The evolution of snowkiting
Adults love inventing new toys for themselves. They learnt to fly with paragliding. Then kites from their childhood were transformed into giant and more powerful ones. Surfers and windsurfers beheld these huge wings with envy before attaching them to their boards. Exit windsurfing, enter kitesurfing.
A kiter is connected to his kite through a system of strings and directs the kite with a bar quite similar to a windsurfing bar. A new terrain has now opened up, flying high, doing jumps and tricks were now possible. Snowboarders and skiers very soon cottoned on. With the help of a kite, they could go uphill without using ski lifts, gaining access to fields of virgin snow. Snowkiting easily downgraded skiing and snowboarding to mainstream sports. Snowkiting goes back to the 1980s, but not one single person can be given credit for its creation, as those who claim the stakes are numerous. Several people probably tried the same thing at similar times in different places. Logically, the invention can only be awarded to a group of dedicated pioneers.
The skills needed for snowkiting
If you fancy trying it out, you had better stand steadily on your skis or board already. "You don't have to be an amazing skier to snowkite," explains Fabrice Tripier, who is one of those pioneers, "but it helps, of course. There are less new things to handle if you can ski already …" And of the new things to handle, there are more than one. You start with flying the kite to learn important 'security measures'. Like how to stop … "You end the traction by 'ruining' the kite, either by putting it at zenith or by pulling it far to the side. Or, by unclipping it …", he explains.
You also have to learn to use a new position as the traction alters your balance and pressure points. On top of that, you need to be able to interpret the wilful wind: understand at what angles it will lift you, know how to go against it, to turn around. In short, you need to be a good mix of an acrobat, a sailor and an aviator. Who would have thought, watching the kiters come flying past that it is so complicated.
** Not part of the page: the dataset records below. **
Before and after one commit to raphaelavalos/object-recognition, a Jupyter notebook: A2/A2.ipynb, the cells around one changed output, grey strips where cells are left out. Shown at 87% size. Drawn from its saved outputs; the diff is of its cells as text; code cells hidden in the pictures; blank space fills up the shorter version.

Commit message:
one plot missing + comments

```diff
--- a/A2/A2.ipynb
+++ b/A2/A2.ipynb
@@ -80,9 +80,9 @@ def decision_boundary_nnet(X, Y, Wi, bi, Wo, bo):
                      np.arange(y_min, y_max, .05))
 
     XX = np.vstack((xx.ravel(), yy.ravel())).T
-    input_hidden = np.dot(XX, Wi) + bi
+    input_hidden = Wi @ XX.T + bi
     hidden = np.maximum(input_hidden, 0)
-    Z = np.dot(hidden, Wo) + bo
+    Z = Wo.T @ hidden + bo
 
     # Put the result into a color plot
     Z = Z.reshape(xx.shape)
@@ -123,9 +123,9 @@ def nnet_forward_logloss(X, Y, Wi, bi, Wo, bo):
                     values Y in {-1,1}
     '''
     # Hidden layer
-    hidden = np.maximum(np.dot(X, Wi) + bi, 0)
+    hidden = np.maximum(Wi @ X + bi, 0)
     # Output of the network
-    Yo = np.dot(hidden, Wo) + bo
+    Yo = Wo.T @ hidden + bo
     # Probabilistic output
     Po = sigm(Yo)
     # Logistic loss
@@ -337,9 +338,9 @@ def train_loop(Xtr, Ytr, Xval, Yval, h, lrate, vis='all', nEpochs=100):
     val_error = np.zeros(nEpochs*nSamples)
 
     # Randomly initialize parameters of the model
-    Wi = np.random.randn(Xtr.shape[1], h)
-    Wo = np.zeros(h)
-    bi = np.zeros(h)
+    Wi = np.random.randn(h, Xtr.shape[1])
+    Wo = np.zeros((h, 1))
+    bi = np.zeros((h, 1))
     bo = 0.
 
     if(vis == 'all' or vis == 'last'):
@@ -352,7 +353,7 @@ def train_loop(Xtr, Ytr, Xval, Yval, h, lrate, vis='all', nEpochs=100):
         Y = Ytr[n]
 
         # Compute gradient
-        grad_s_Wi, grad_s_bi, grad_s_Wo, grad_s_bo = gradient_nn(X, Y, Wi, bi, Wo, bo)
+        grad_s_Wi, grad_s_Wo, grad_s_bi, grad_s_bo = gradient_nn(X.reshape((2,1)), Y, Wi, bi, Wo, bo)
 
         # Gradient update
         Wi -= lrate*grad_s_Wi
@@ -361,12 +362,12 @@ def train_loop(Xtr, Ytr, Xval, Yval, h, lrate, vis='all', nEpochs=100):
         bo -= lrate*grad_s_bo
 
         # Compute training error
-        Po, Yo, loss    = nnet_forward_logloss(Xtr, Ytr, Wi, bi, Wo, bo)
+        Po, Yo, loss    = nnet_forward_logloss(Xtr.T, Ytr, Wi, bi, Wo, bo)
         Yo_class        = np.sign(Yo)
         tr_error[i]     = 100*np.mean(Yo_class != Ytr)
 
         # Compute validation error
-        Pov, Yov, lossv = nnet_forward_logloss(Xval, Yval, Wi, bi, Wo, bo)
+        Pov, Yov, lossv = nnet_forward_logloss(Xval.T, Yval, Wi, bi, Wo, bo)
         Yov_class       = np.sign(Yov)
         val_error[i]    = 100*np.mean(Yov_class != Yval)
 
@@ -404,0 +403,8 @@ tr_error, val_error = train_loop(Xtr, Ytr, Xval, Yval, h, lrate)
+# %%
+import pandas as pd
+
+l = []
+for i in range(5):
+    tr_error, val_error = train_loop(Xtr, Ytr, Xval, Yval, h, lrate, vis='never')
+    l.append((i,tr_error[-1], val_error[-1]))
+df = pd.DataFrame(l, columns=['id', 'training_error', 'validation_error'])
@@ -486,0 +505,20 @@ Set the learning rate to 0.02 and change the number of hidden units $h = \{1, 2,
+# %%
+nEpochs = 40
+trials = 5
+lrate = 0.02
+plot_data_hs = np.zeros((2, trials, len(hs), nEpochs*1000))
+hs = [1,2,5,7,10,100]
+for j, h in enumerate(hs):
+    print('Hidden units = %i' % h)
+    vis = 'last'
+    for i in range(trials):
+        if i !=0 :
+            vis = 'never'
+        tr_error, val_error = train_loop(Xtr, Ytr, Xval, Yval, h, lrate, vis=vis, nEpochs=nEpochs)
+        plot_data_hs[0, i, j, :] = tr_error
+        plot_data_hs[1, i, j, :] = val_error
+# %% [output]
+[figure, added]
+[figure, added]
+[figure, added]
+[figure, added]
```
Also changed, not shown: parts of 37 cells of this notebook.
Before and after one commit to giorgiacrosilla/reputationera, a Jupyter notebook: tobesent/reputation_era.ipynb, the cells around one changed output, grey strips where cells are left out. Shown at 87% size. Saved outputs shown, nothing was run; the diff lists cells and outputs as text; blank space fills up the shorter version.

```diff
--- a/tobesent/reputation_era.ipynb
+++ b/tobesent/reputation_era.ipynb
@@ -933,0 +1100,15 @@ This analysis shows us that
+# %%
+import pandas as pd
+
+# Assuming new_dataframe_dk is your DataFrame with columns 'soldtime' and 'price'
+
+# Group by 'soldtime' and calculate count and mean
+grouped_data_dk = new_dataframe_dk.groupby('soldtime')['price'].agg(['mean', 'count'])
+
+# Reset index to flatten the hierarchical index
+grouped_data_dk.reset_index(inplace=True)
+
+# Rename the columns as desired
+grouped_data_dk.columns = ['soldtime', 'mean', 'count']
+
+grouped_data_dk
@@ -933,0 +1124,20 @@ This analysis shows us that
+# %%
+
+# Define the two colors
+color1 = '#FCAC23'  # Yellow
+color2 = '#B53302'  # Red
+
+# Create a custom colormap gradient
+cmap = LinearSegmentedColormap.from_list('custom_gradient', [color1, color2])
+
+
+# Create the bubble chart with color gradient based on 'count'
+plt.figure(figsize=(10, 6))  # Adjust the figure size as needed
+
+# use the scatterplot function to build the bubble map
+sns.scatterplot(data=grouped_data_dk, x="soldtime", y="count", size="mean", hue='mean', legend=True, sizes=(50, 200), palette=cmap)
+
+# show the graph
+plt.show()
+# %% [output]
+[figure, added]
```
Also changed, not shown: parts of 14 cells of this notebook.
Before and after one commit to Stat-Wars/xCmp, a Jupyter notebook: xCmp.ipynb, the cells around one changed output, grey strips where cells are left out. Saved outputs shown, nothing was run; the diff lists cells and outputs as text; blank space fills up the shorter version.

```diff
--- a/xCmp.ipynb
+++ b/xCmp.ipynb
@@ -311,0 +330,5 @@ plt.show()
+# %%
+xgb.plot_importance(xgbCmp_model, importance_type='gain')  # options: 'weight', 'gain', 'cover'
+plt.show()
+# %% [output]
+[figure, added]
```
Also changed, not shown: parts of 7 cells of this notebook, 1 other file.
The Col du Lautaret
If snowkiting has become particularly popular in Serre Chevalier, it is thanks to a legendary site only a stone's throw away from the main resort. The Col du Lautaret has near perfect terrain and wind conditions for snowkiting. Its slopes saw the beginnings of the sport, and today most competitors and kite surfing fanatics make a stop here. The best kiters in the world come here to play, and on any windy day (there are many) the sky is speckled with colorful kites. When the Northeast or Southeast wind blows, get up there to watch this amazing show.
The site is even more famous since one of the best kiters in the world is a local – the unassailable Guillaume Chastagnol. Triple world champion in snowkiting on a board, he is the unchallenged top man of this sport, he has pushed every limit and has encouraged others to do the same. Each year, Guillaume and his partners Regis Labaune, Wareck Arnaud and Fred Jagu, organize a snowkite festival at the end of December. This event is not a competition, but a friendly gathering where each rider gives his or her best. With no pressure and boosted by the ambience of the festival, it is always an amazing spectacle.
The future of snowkiting
The snowkite universe can be divided by weightlessness and multiplied by speed, lightness, agility and guts. This three-dimensional sport gives endless possibilities.
It is a young sport and is slowly getting organized. Manufacturers and sponsors are starting to take an interest. The pioneers that practice are still carried by the initial excitement. The gear has great development possibilities. No federation, no great financial stakes, world championships where the sportsmen set up the rules …
Snowkiting is still a developing sport, let's hope it stays as non commercial as it is now.